- 56% fewer ED cases take longer than 45 minutes to read
- 75-minute improvement in average TAT for outlier studies in the ICU
- 26% less work done after 5 p.m.
Consistent workflow automation across an enterprise can also make it easier for health systems to restructure since it lets them implement workflows across facilities and measure results to see what’s working and what might still need to change.
Revolutionize Your Imaging Operations
As radiology departments continue their transition to a value-based environment, they need technology solutions that reflect their new needs.
Their existing tools are essential, but they also need to find new tools that help them manage their workflow and align it with their hospital’s goals. Technology that helps them measure and define benchmarks in quality and patient care can help them demonstrate their contributions to patient care.
As CIOs continue to evaluate which healthcare IT solutions will help them meet their goals, they should consider workflow solutions on equal footing with other investments. As clearly demonstrated, workflow orchestration can help health systems:
- Improve workflow and collaboration

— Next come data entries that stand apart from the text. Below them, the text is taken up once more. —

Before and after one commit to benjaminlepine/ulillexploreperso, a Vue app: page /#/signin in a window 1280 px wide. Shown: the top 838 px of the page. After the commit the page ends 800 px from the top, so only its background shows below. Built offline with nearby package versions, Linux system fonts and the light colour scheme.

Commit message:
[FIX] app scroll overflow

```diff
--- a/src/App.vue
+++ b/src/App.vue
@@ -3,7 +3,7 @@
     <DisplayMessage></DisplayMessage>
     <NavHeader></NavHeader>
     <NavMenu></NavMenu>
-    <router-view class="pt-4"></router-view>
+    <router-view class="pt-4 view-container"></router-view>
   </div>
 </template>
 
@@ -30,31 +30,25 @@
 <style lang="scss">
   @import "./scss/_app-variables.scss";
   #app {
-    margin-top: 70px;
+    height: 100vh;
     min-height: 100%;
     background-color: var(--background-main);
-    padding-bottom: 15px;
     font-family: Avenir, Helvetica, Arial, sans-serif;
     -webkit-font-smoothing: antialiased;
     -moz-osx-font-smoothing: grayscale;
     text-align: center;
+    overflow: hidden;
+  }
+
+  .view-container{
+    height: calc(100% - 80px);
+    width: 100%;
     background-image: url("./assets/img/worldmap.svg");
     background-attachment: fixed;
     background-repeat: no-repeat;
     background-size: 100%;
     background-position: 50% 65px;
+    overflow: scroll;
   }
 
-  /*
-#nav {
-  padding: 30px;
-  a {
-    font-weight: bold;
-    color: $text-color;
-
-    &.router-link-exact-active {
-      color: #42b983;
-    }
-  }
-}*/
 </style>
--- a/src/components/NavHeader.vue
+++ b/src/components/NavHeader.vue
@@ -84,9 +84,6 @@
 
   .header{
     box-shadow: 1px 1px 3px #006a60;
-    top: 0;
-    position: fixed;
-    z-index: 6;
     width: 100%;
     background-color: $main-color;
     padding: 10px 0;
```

- Improve quality of care and patient outcomes
- Optimize EMR utilization
- Reduce costs
While every organization is different, enterprises can use workflow orchestration to transform. These solutions remove the constraints associated with traditional PACS worklists and filters, and help health systems of all sizes align their goals for patient health with their goals for business health.
Change Healthcare has deep expertise in both clinical healthcare and technology. It is our mission to bridge the gap between IT and clinicians with solutions that help both groups meet their needs.
3. All results based on customer-collected data.